My colleague Alan Berube recently authored a short paper that discusses income inequality and poverty in America’s 50 largest cities. While President Obama has powerfully addressed inequality and mobility on multiple occasions, the reality for the foreseeable future is that meaningful action will only come from America’s cities, metropolitan regions, and a few states.
Cities and metro areas are hubs of policy innovation, and regional and local leaders are increasingly taking a number of concrete steps to address poverty and inequality at their roots.
Raising the minimum wage is a ripe area for city and metro innovation. While the federal government debates raising the national level to $10.10 per hour, the Seattle City Council and Mayor Ed Murray are leading the charge for an even higher minimum wage than the $12.00 rate proposed by the state of Washington’s House Democrats. In a similar effort, New York City’s new mayor, Bill de Blasio, pledged an increased minimum wage in his State of the City address last Monday, independent of the state rate.
While New York lawmakers in Albany may be somewhat leery of approving such a request, the state approved its own hike just last year. Other states are not waiting on federal action, either. Independently of Washington, lawmakers and citizens in a solid majority of states across all regions of the country are attempting, in some form, to raise minimum wages.

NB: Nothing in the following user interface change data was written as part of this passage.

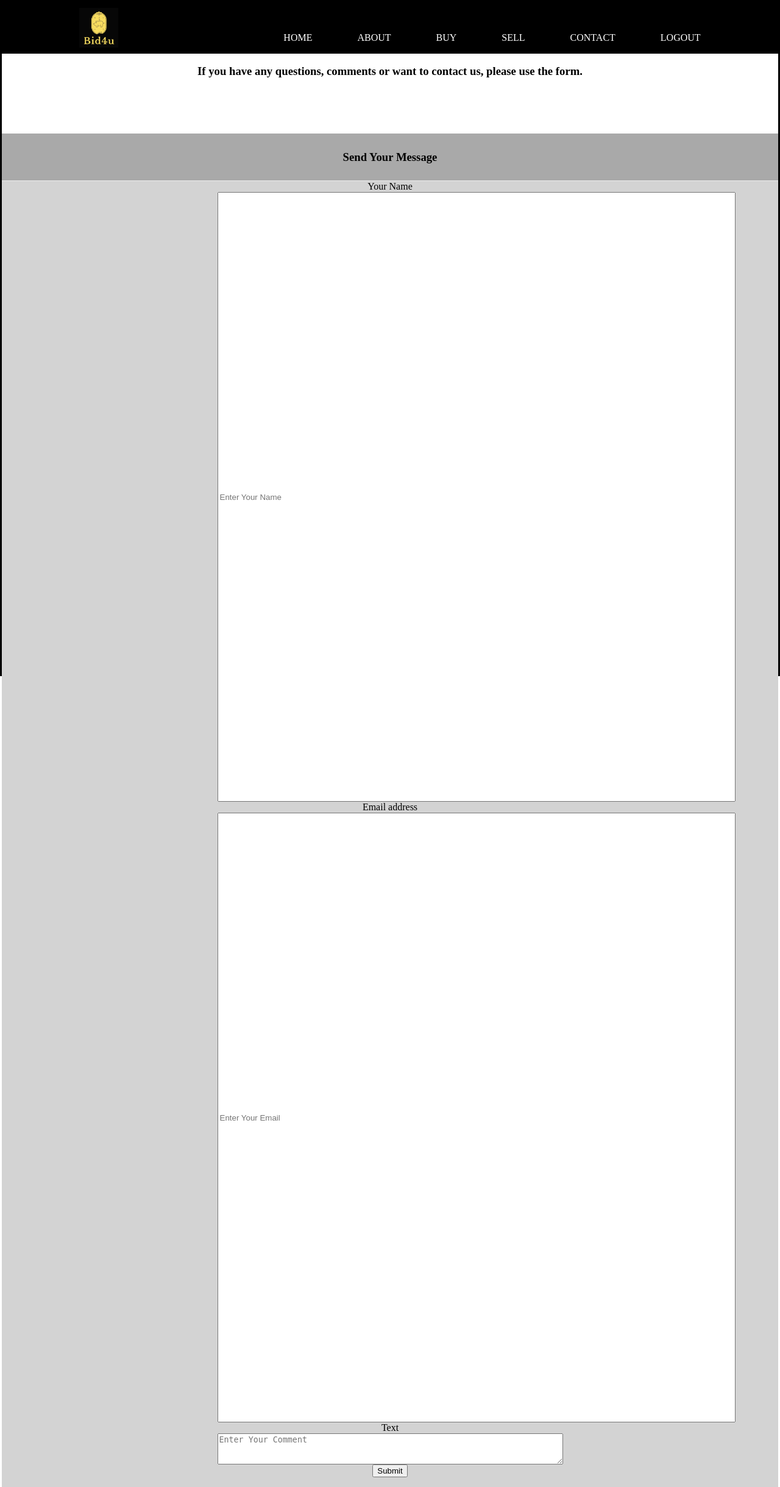
After one commit to lowkayjing/ComputingProject, a PHP site: page /contact.php in a window 1280 px wide. The commit adds this page. Shown: the whole page at 61% size. Run offline with PHP 8.4, Linux system fonts and the light colour scheme.

Commit message:
Added contact.php

```diff
--- a/about.php
+++ b/about.php
@@ -40,6 +40,7 @@
                 <li><a href="about.php">About</a></li>
                 <li><a href="display_items.php">Buy</a></li>
                 <li><a href="add_item.php">Sell</a></li>
+                <li><a href="contact.php">Contact</a></li>
                 <li><a href="logout.php" >Logout </a></li>
             </ul>
         </nav>
--- a/add_item.php
+++ b/add_item.php
@@ -15,6 +15,7 @@
       <li><a href="about.php">About</a></li>
     <li><a href="display_items.php">Buy</a></li>
     <li><a href="add_item.php">Sell</a></li>
+      <li><a href="contact.php">Contact</a></li>
 	<li><a href="logout.php" >Logout </a></li>
   </ul>
 </nav>
--- a/check_login.php
+++ b/check_login.php
@@ -16,6 +16,7 @@ if(!empty($_POST["username"]) && !empty($_POST["password"]))
     $database = "bid4u_system_db";
 
     $conn = new mysqli( $servername, $username, $password, $database);
+
     if($conn->connect_error)
     {
         die("Connection failed!".$conn->connect_error);
--- /dev/null
+++ b/contact.php
@@ -0,0 +1,122 @@
+<html>
+<head><title></title>
+    <link rel="stylesheet" type="text/css" href="css/add.css">
+
+    <style>
+        div.Parallel {
+            display:inline-block;
+        }
+
+        p {
+            text-align:center;
+        }
+
+
+        table
+        {
+
+
+            border-radius:20px;
+
+
+        }
+
+        h2
+        {
+
+            margin:0% auto auto 15%;
+
+
+        }
+
+
+        body {
+
+            font-family: Agency FB;
+
+        }
+        input {
+            width: 150%;
+            height:100%;
+        }
+
+        .modal-header
+        {
+            padding:9px 15px;
+            border-bottom:1px solid #eee;
+            background-color: #A9A9A9;
+        }
+        .modal-footer
+        {
+            background-color: #A9A9A9;
+        }
+        .modal-body
+        {
+            background-color: lightgray;
+        }
+    </style>
+</head>
+
+<body>
+<script src="JS/display.js"> </script>
+<header>
+    <div class="navbar">
+        <img class='logo' src ='img/bid4ulogo.png'/>
+        <nav>
+            <ul>
+                <li><a href="home.php">Home</a></li>
+                <li><a href="about.php">About</a></li>
+                <li><a href="display_items.php">Buy</a></li>
+                <li><a href="add_item.php">Sell</a></li>
+                <li><a href="contact.php">Contact</a></li>
+                <li><a href="logout.php" >Logout </a></li>
+            </ul>
+        </nav>
+    </div>
+</header>
+
+    <div class="container-fluid" style="height:1000px">
+
+        <h3>If you have any questions, comments or want to contact us, please use the form.</h3>
+        <br><br>
+
+        <br><br>
+
+
+
+        <!-- line modal -->
+        <div class="modal fade" id="squarespaceModal" tabindex="-1" role="dialog" aria-labelledby="modalLabel" aria-hidden="true">
+            <div class="modal-dialog">
+                <div class="modal-content">
+                    <div class="modal-header">
+                        <h3  style="text-align: center;" class="modal-title" id="lineModalLabel">Send Your Message</h3>
+                    </div>
+                    <div class="modal-body">
+
+                        <!-- content goes here -->
+                        <form method="POST" name="UserMessage" onsubmit=" return  validmessage();">
+                            <div class="form-group">
+                                <label for="Name">Your Name</label>
+                                <input type="text" class="form-control" id="Name" name="name" placeholder="Enter Your Name">
+                            </div>
+
+                            <div class="form-group">
+                                <label for="exampleInputEmail1">Email address</label>
+                                <input type="email" class="form-control" id="exampleInputEmail1" name="email" placeholder="Enter Your Email">
+                            </div>
+                            <div class="form-group">
+                                <label for="Meggase">Text</label><br>
+                                <textarea rows="3" cols="68" name="message" placeholder="Enter Your Comment"></textarea><br />
+                            </div>
+
+                            <button type="submit" class="btn btn-info">Submit</button>
+                        </form>
+
+                    </div>
+
+                </div>
+            </div>
+        </div>
+
+    </body>
+</html>
--- a/display_items.php
+++ b/display_items.php
@@ -17,6 +17,7 @@
       <li><a href="about.php">About</a></li>
     <li><a href="display_items.php">Buy</a></li>
     <li><a href="add_item.php">Sell</a></li>
+      <li><a href="contact.php">Contact</a></li>
 	<li><a href="logout.php" >Logout </a></li>
   </ul>
 </nav>
--- a/home.php
+++ b/home.php
@@ -17,6 +17,7 @@
                 <li><a href="about.php">About</a></li>
                 <li><a href="display_items.php">Buy</a></li>
                 <li><a href="add_item.php">Sell</a></li>
+                <li><a href="contact.php">Contact</a></li>
                 <li><a href="logout.php" >Logout </a></li>
             </ul>
         </nav>
```
Also changed, not shown: login.php (line endings or trailing spaces).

Even within the Beltway, a coalition of jurisdictions is underscoring the gap between federal stasis and metropolitan action. In Washington, Mayor Vince Gray recently signed a city council-approved bill that will ensure that District residents earn no less than $11.50 an hour, following a graduated increase through July 2016. In a display of metropolitan cooperation, suburban Montgomery and Prince George’s counties in neighboring Maryland have agreed to raise their wage floors to the same level.
Rising measures of income inequality also reinforce the need to provide more and better jobs for low-income workers. Comprehensive skills and job training is essential for providing millions of Americans with the foundation for a better economic future; here, too, cities and metros are stepping up with model programs. For example, Chicago’s Plan for Economic Growth and Jobs aims to accelerate growth in five measures of economic health, including employment, income, and wages—all directly relevant to addressing poverty and inequality in America. Equally important is the plan’s focus on leveraging cooperation among—not competition between—Chicago’s strong public and civic institutions, its community assets, and its business leaders.
In addition to tangible workplace-related skills, local and regional leaders recognize that economic opportunity is enhanced by early access to education. Although the White House released a comprehensive plan for pre-K expansion the morning after the State of the Union, city leaders from Nashville to New York to San Antonio are once again on the cutting edge of efforts to make pre-kindergarten education the norm, rather than the exception.
Finally, cities and metro areas are tackling the economic gap through affordable housing initiatives. Recent research shows that only 14 percent of homes in San Francisco are affordable to households making the area’s median income, and Alan Berube’s analysis reveals that the city is one of the country’s most unequal. However, San Francisco’s mayor recently launched a plan to dramatically increase his city’s supply of affordable housing units in six years.
Poverty and inequality are national matters for concern that merit serious attention. With Washington on a frolic and detour, America’s best hope for progress lies sub-nationally, with cities and metro areas leading the way.